Meanwhile, both sides have marshalled thousands of soldiers on their respective sides of the LAC, and the military build-up comprised fighter jets, helicopters, tanks, artillery guns and missile systems.
In another significant development, India changed its rules of engagement at the LAC last week, giving complete freedom of action to commanders deployed along the border to handle situations at the tactical level.

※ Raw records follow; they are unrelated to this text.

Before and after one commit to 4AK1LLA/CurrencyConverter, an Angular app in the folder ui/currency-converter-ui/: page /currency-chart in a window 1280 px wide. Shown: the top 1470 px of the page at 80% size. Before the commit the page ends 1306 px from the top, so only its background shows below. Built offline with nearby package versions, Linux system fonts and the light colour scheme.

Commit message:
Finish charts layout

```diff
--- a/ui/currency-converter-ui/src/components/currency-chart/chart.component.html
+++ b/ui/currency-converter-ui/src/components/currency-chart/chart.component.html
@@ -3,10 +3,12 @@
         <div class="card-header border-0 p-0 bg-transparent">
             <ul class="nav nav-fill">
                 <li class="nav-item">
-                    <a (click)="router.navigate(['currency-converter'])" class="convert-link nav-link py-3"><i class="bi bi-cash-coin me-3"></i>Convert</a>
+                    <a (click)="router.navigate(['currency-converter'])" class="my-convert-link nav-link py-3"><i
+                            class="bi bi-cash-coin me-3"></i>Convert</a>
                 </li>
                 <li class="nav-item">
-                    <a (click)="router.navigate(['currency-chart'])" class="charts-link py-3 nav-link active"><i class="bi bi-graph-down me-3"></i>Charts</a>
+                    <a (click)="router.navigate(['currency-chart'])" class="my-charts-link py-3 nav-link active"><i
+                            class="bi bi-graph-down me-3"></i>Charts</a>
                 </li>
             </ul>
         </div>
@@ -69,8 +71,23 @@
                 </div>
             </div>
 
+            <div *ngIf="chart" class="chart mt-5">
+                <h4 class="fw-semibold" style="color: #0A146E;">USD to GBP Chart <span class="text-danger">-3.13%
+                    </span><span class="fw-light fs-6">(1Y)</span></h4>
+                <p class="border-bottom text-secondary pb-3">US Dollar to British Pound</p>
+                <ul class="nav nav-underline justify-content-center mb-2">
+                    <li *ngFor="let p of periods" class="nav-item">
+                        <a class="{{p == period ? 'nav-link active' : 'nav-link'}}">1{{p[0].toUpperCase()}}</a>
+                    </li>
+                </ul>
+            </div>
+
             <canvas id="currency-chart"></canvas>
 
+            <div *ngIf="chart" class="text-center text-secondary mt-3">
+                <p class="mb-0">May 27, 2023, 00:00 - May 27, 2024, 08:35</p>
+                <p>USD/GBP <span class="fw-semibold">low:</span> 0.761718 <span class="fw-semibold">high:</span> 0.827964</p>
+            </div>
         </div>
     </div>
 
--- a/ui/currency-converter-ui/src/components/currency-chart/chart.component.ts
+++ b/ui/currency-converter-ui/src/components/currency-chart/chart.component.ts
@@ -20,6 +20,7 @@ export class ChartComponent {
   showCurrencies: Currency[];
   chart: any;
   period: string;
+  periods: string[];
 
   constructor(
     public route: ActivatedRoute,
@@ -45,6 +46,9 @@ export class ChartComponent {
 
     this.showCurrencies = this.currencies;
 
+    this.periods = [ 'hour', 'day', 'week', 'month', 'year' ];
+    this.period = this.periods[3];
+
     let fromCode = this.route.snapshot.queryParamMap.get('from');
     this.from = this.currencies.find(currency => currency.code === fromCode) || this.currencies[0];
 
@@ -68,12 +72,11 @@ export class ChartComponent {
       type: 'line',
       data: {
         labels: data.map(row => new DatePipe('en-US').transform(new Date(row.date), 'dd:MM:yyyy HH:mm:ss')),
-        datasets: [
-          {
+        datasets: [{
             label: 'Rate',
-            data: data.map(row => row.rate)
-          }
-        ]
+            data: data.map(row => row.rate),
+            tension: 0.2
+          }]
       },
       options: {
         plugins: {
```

Commanders are no longer bound by restrictions on the use of firearms and have full authority to respond to extraordinary situations using all resources at their disposal, as reported by Hindustan Times on Sunday.
Defence minister Rajnath Singh on Sunday made a detailed assessment of the situation at the disputed border and was briefed by the military brass about the preparations of the armed forces and their readiness to respond to any provocative actions by the Chinese forces.
And on Monday, the army’s top brass made a detailed assessment of the ground situation in eastern Ladakh. The developments along the LAC and the army’s operational readiness to handle any situation were discussed at the army commanders’ conference chaired by Army Chief General Manoj Mukund Naravane.
General Naravane will visit Leh on Tuesday for a security review of the Ladakh sector. Senior officers will brief him on the latest developments along the border. This will be his second visit to Ladakh sector after the border standoff began in early-May. He had earlier visited Leh on May 22.
On June 13, General Naravane said disengagement of Indian and Chinese forces was taking place in a “phased manner” along the LAC with China where the situation is “under control.” He said the disengagement had begun as a result of military-level talks between the two sides, including the meeting between top Indian and Chinese commanders on June 6.
Intense negotiations through diplomatic and military channels, including three rounds of talks between major general-ranked officers, led to the release of 10 Indian soldiers detained by the Chinese side during the June 15 incident.